=== Section Start ===

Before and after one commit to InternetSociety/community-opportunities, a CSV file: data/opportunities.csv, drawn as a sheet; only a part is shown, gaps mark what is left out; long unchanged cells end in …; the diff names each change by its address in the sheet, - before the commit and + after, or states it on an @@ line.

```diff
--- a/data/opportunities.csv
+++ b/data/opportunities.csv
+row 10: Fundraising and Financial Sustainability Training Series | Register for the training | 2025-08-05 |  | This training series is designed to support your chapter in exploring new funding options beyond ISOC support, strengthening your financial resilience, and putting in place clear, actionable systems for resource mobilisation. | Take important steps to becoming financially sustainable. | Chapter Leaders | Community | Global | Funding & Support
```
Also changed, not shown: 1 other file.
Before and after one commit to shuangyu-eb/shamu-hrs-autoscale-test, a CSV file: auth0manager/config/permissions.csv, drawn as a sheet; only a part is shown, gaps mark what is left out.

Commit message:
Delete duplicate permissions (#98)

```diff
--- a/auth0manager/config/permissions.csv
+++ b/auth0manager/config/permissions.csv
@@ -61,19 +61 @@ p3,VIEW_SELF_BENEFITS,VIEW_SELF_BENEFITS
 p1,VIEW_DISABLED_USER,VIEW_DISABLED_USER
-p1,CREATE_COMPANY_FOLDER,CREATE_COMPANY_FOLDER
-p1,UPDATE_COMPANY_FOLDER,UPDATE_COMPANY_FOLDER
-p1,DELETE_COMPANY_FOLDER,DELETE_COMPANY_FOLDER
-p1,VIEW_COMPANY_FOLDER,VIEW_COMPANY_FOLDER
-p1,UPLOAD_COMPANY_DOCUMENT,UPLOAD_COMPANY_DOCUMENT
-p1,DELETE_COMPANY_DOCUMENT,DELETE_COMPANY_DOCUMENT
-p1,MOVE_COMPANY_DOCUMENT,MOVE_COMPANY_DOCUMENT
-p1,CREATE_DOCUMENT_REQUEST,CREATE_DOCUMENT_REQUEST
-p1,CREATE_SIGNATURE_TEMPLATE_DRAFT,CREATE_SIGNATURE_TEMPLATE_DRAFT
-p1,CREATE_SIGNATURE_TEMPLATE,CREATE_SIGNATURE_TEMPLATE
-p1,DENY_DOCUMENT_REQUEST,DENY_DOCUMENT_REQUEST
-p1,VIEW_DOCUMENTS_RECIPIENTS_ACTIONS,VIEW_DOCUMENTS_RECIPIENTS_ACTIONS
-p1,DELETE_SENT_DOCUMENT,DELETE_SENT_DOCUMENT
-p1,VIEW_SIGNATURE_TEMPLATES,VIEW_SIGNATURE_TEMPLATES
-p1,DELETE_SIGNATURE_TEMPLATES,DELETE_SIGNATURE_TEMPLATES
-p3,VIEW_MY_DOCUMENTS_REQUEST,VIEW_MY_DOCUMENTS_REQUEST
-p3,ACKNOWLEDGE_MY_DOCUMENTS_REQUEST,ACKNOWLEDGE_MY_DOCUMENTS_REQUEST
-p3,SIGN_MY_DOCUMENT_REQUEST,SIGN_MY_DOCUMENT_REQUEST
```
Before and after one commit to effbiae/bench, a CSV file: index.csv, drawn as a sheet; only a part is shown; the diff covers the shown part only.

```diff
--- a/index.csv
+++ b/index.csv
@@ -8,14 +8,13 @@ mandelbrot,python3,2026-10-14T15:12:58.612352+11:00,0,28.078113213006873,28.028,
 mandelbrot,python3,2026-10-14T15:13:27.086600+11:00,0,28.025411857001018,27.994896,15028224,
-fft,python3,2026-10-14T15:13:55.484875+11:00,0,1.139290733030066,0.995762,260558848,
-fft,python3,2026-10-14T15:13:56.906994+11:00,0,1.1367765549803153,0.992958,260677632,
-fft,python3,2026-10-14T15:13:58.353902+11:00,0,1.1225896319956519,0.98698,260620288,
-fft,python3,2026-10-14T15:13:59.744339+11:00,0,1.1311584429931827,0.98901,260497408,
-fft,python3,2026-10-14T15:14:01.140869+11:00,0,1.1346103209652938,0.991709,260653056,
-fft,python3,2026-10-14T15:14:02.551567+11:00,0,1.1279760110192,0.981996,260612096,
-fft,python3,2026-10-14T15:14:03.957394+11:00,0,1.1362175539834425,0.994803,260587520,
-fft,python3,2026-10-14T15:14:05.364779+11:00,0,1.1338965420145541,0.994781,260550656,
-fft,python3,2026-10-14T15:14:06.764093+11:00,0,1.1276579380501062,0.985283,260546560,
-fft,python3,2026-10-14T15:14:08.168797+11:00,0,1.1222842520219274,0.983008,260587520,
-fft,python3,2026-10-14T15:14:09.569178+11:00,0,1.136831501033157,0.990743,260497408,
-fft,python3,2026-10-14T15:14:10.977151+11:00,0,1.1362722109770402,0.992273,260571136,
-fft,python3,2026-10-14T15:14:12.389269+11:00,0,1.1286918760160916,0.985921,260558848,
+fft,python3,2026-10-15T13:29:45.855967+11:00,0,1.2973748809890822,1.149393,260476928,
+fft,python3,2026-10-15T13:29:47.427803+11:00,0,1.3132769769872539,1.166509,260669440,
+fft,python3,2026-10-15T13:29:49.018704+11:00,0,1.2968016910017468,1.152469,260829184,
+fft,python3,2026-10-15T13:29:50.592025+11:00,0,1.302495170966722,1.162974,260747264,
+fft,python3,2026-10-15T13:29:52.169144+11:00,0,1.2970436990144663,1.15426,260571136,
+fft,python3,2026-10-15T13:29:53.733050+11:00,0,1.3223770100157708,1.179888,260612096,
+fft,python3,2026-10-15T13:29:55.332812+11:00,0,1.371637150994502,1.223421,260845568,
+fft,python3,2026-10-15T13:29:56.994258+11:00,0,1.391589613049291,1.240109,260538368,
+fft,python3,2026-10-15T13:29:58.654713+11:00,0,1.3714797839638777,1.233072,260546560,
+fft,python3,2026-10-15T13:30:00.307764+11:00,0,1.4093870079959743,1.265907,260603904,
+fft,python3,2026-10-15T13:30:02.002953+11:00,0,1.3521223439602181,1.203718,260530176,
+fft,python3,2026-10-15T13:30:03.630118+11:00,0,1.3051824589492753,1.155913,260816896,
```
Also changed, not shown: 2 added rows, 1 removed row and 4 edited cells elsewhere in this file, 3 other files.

=== Section End ===

A complete, exact copy of the entries above is what is wanted.

• **SOLVED PROBLEM**:
Before and after one commit to InternetSociety/community-opportunities, a CSV file: data/opportunities.csv, drawn as a sheet; only a part is shown, gaps mark what is left out; long unchanged cells end in …; the diff names each change by its address in the sheet, - before the commit and + after, or states it on an @@ line.

```diff
--- a/data/opportunities.csv
+++ b/data/opportunities.csv
+row 10: Fundraising and Financial Sustainability Training Series | Register for the training | 2025-08-05 |  | This training series is designed to support your chapter in exploring new funding options beyond ISOC support, strengthening your financial resilience, and putting in place clear, actionable systems for resource mobilisation. | Take important steps to becoming financially sustainable. | Chapter Leaders | Community | Global | Funding & Support
```
Also changed, not shown: 1 other file.
Before and after one commit to shuangyu-eb/shamu-hrs-autoscale-test, a CSV file: auth0manager/config/permissions.csv, drawn as a sheet; only a part is shown, gaps mark what is left out.

Commit message:
Delete duplicate permissions (#98)

```diff
--- a/auth0manager/config/permissions.csv
+++ b/auth0manager/config/permissions.csv
@@ -61,19 +61 @@ p3,VIEW_SELF_BENEFITS,VIEW_SELF_BENEFITS
 p1,VIEW_DISABLED_USER,VIEW_DISABLED_USER
-p1,CREATE_COMPANY_FOLDER,CREATE_COMPANY_FOLDER
-p1,UPDATE_COMPANY_FOLDER,UPDATE_COMPANY_FOLDER
-p1,DELETE_COMPANY_FOLDER,DELETE_COMPANY_FOLDER
-p1,VIEW_COMPANY_FOLDER,VIEW_COMPANY_FOLDER
-p1,UPLOAD_COMPANY_DOCUMENT,UPLOAD_COMPANY_DOCUMENT
-p1,DELETE_COMPANY_DOCUMENT,DELETE_COMPANY_DOCUMENT
-p1,MOVE_COMPANY_DOCUMENT,MOVE_COMPANY_DOCUMENT
-p1,CREATE_DOCUMENT_REQUEST,CREATE_DOCUMENT_REQUEST
-p1,CREATE_SIGNATURE_TEMPLATE_DRAFT,CREATE_SIGNATURE_TEMPLATE_DRAFT
-p1,CREATE_SIGNATURE_TEMPLATE,CREATE_SIGNATURE_TEMPLATE
-p1,DENY_DOCUMENT_REQUEST,DENY_DOCUMENT_REQUEST
-p1,VIEW_DOCUMENTS_RECIPIENTS_ACTIONS,VIEW_DOCUMENTS_RECIPIENTS_ACTIONS
-p1,DELETE_SENT_DOCUMENT,DELETE_SENT_DOCUMENT
-p1,VIEW_SIGNATURE_TEMPLATES,VIEW_SIGNATURE_TEMPLATES
-p1,DELETE_SIGNATURE_TEMPLATES,DELETE_SIGNATURE_TEMPLATES
-p3,VIEW_MY_DOCUMENTS_REQUEST,VIEW_MY_DOCUMENTS_REQUEST
-p3,ACKNOWLEDGE_MY_DOCUMENTS_REQUEST,ACKNOWLEDGE_MY_DOCUMENTS_REQUEST
-p3,SIGN_MY_DOCUMENT_REQUEST,SIGN_MY_DOCUMENT_REQUEST
```
Before and after one commit to effbiae/bench, a CSV file: index.csv, drawn as a sheet; only a part is shown; the diff covers the shown part only.

```diff
--- a/index.csv
+++ b/index.csv
@@ -8,14 +8,13 @@ mandelbrot,python3,2026-10-14T15:12:58.612352+11:00,0,28.078113213006873,28.028,
 mandelbrot,python3,2026-10-14T15:13:27.086600+11:00,0,28.025411857001018,27.994896,15028224,
-fft,python3,2026-10-14T15:13:55.484875+11:00,0,1.139290733030066,0.995762,260558848,
-fft,python3,2026-10-14T15:13:56.906994+11:00,0,1.1367765549803153,0.992958,260677632,
-fft,python3,2026-10-14T15:13:58.353902+11:00,0,1.1225896319956519,0.98698,260620288,
-fft,python3,2026-10-14T15:13:59.744339+11:00,0,1.1311584429931827,0.98901,260497408,
-fft,python3,2026-10-14T15:14:01.140869+11:00,0,1.1346103209652938,0.991709,260653056,
-fft,python3,2026-10-14T15:14:02.551567+11:00,0,1.1279760110192,0.981996,260612096,
-fft,python3,2026-10-14T15:14:03.957394+11:00,0,1.1362175539834425,0.994803,260587520,
-fft,python3,2026-10-14T15:14:05.364779+11:00,0,1.1338965420145541,0.994781,260550656,
-fft,python3,2026-10-14T15:14:06.764093+11:00,0,1.1276579380501062,0.985283,260546560,
-fft,python3,2026-10-14T15:14:08.168797+11:00,0,1.1222842520219274,0.983008,260587520,
-fft,python3,2026-10-14T15:14:09.569178+11:00,0,1.136831501033157,0.990743,260497408,
-fft,python3,2026-10-14T15:14:10.977151+11:00,0,1.1362722109770402,0.992273,260571136,
-fft,python3,2026-10-14T15:14:12.389269+11:00,0,1.1286918760160916,0.985921,260558848,
+fft,python3,2026-10-15T13:29:45.855967+11:00,0,1.2973748809890822,1.149393,260476928,
+fft,python3,2026-10-15T13:29:47.427803+11:00,0,1.3132769769872539,1.166509,260669440,
+fft,python3,2026-10-15T13:29:49.018704+11:00,0,1.2968016910017468,1.152469,260829184,
+fft,python3,2026-10-15T13:29:50.592025+11:00,0,1.302495170966722,1.162974,260747264,
+fft,python3,2026-10-15T13:29:52.169144+11:00,0,1.2970436990144663,1.15426,260571136,
+fft,python3,2026-10-15T13:29:53.733050+11:00,0,1.3223770100157708,1.179888,260612096,
+fft,python3,2026-10-15T13:29:55.332812+11:00,0,1.371637150994502,1.223421,260845568,
+fft,python3,2026-10-15T13:29:56.994258+11:00,0,1.391589613049291,1.240109,260538368,
+fft,python3,2026-10-15T13:29:58.654713+11:00,0,1.3714797839638777,1.233072,260546560,
+fft,python3,2026-10-15T13:30:00.307764+11:00,0,1.4093870079959743,1.265907,260603904,
+fft,python3,2026-10-15T13:30:02.002953+11:00,0,1.3521223439602181,1.203718,260530176,
+fft,python3,2026-10-15T13:30:03.630118+11:00,0,1.3051824589492753,1.155913,260816896,
```
Also changed, not shown: 2 added rows, 1 removed row and 4 edited cells elsewhere in this file, 3 other files.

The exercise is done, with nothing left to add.